Source data:
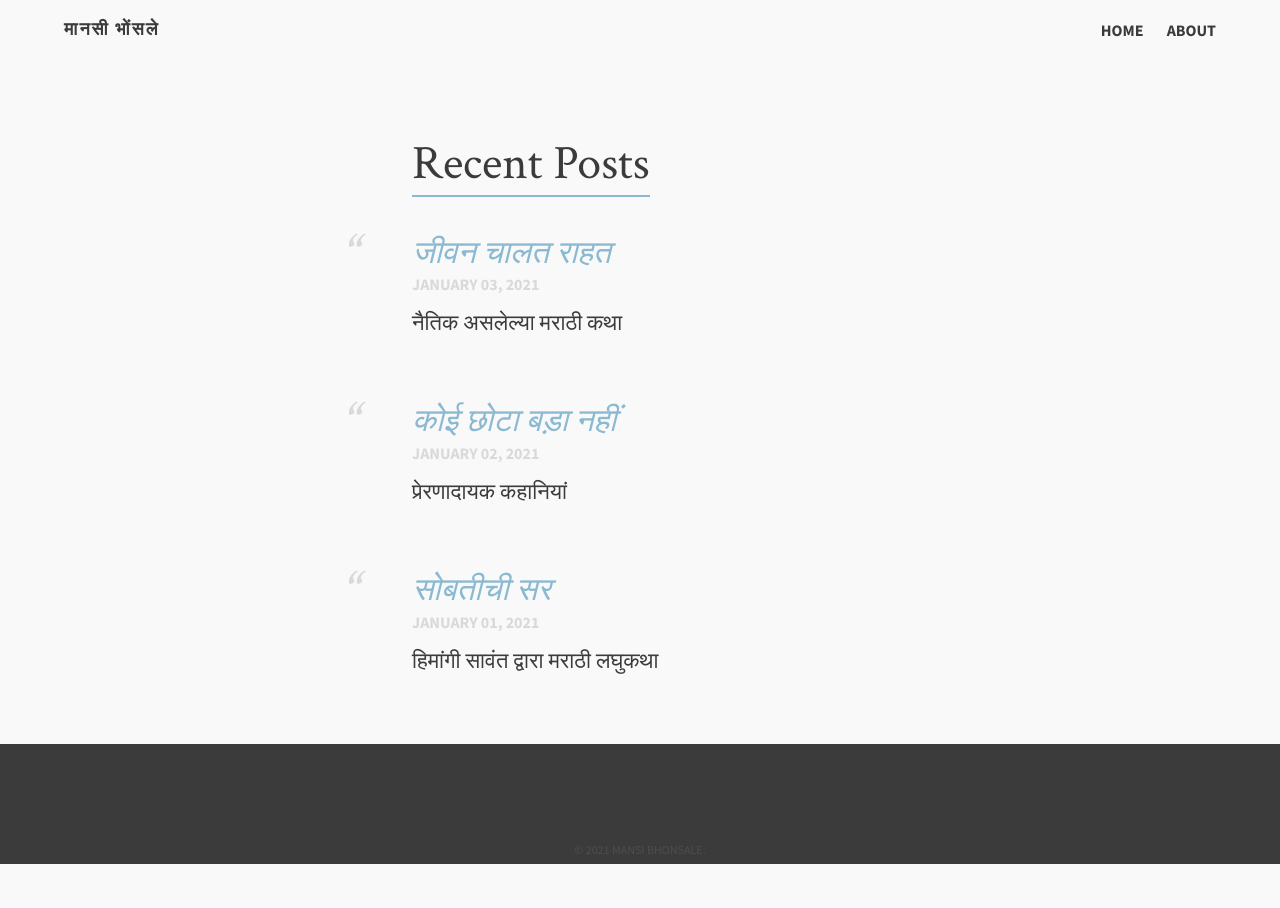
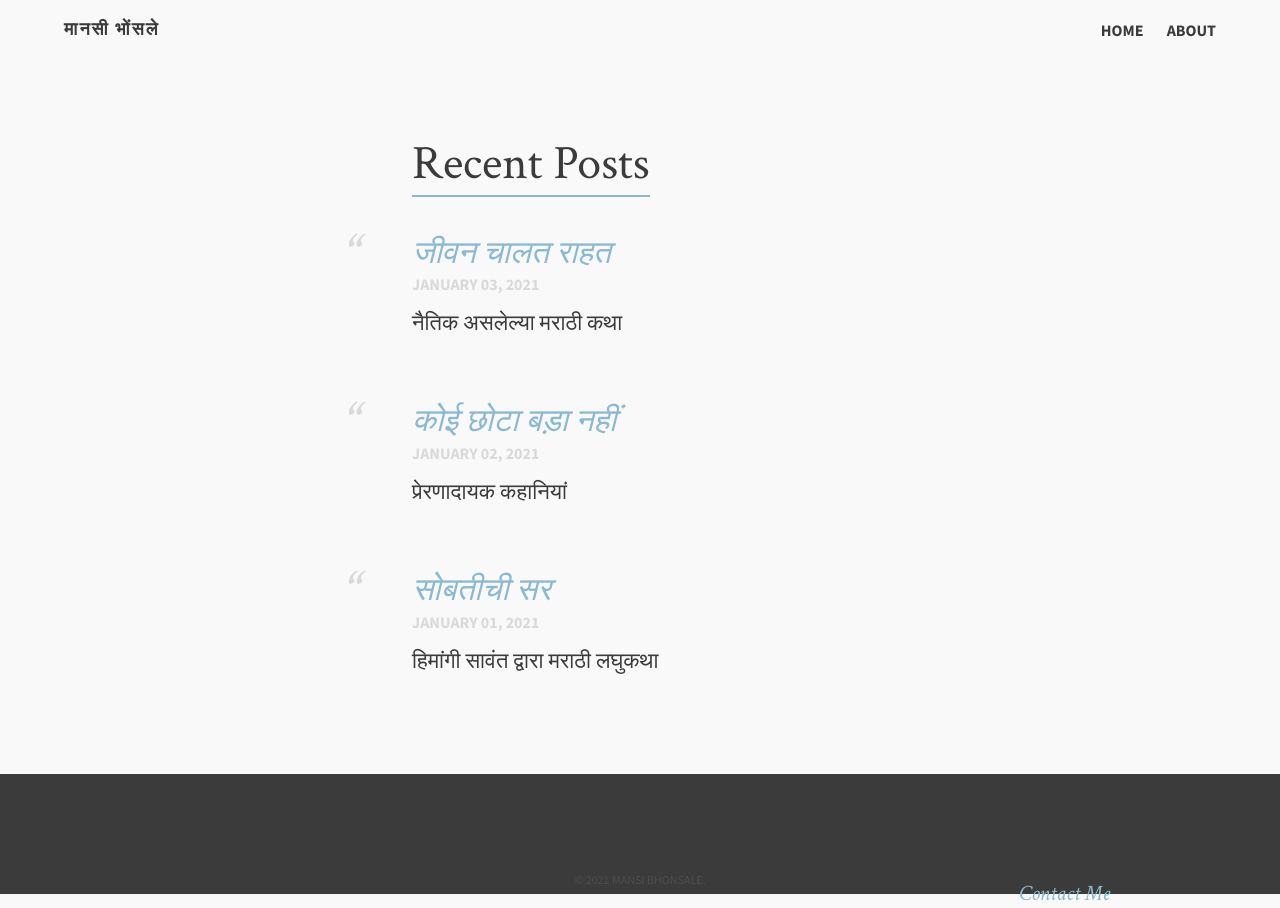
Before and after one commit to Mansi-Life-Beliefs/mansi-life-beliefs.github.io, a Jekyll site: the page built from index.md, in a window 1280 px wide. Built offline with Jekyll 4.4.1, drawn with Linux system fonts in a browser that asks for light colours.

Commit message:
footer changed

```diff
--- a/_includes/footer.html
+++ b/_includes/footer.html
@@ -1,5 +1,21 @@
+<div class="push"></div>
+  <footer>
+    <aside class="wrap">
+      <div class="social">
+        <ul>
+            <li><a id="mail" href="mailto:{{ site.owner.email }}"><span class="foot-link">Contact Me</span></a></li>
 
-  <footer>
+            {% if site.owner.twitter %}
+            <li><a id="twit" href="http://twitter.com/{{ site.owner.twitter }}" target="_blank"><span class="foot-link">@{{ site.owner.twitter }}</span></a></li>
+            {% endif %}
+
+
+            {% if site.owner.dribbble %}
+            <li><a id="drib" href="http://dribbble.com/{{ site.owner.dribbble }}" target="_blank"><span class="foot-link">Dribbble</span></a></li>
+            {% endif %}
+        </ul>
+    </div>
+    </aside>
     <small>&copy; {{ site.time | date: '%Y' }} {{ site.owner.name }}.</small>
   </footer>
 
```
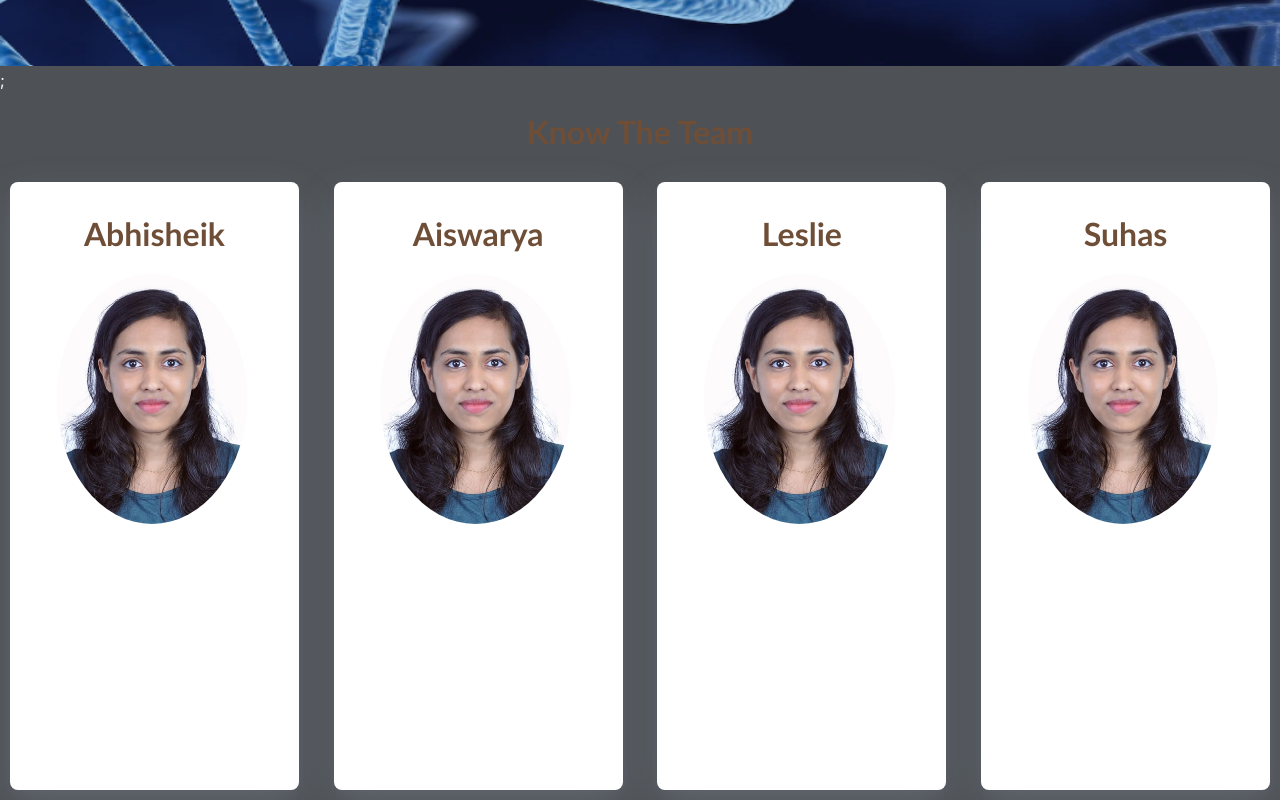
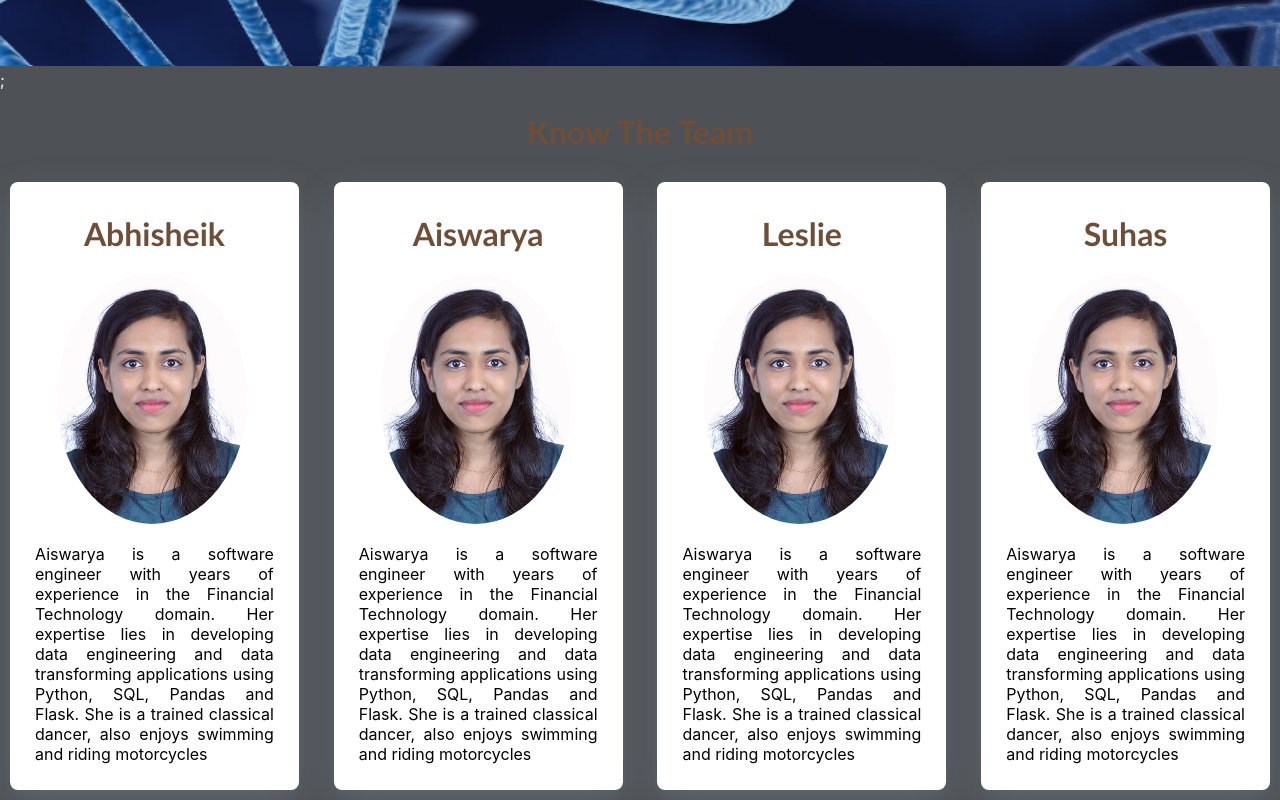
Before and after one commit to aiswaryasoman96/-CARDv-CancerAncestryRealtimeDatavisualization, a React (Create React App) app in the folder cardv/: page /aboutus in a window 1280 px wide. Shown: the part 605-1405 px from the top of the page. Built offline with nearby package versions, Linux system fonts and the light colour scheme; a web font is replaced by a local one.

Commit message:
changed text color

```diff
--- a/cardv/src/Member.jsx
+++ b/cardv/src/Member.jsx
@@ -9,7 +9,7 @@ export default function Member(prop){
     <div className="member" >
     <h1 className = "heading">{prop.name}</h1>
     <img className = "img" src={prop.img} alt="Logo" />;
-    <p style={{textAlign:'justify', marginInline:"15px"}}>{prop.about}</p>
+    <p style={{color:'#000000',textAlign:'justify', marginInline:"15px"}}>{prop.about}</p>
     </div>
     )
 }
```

● Task to complete:
Give the data again exactly. Keep the images out.

● Answer below:
Before and after one commit to Mansi-Life-Beliefs/mansi-life-beliefs.github.io, a Jekyll site: the page built from index.md, in a window 1280 px wide. Built offline with Jekyll 4.4.1, drawn with Linux system fonts in a browser that asks for light colours.

Commit message:
footer changed

```diff
--- a/_includes/footer.html
+++ b/_includes/footer.html
@@ -1,5 +1,21 @@
+<div class="push"></div>
+  <footer>
+    <aside class="wrap">
+      <div class="social">
+        <ul>
+            <li><a id="mail" href="mailto:{{ site.owner.email }}"><span class="foot-link">Contact Me</span></a></li>
 
-  <footer>
+            {% if site.owner.twitter %}
+            <li><a id="twit" href="http://twitter.com/{{ site.owner.twitter }}" target="_blank"><span class="foot-link">@{{ site.owner.twitter }}</span></a></li>
+            {% endif %}
+
+
+            {% if site.owner.dribbble %}
+            <li><a id="drib" href="http://dribbble.com/{{ site.owner.dribbble }}" target="_blank"><span class="foot-link">Dribbble</span></a></li>
+            {% endif %}
+        </ul>
+    </div>
+    </aside>
     <small>&copy; {{ site.time | date: '%Y' }} {{ site.owner.name }}.</small>
   </footer>
 
```
Before and after one commit to aiswaryasoman96/-CARDv-CancerAncestryRealtimeDatavisualization, a React (Create React App) app in the folder cardv/: page /aboutus in a window 1280 px wide. Shown: the part 605-1405 px from the top of the page. Built offline with nearby package versions, Linux system fonts and the light colour scheme; a web font is replaced by a local one.

Commit message:
changed text color

```diff
--- a/cardv/src/Member.jsx
+++ b/cardv/src/Member.jsx
@@ -9,7 +9,7 @@ export default function Member(prop){
     <div className="member" >
     <h1 className = "heading">{prop.name}</h1>
     <img className = "img" src={prop.img} alt="Logo" />;
-    <p style={{textAlign:'justify', marginInline:"15px"}}>{prop.about}</p>
+    <p style={{color:'#000000',textAlign:'justify', marginInline:"15px"}}>{prop.about}</p>
     </div>
     )
 }
```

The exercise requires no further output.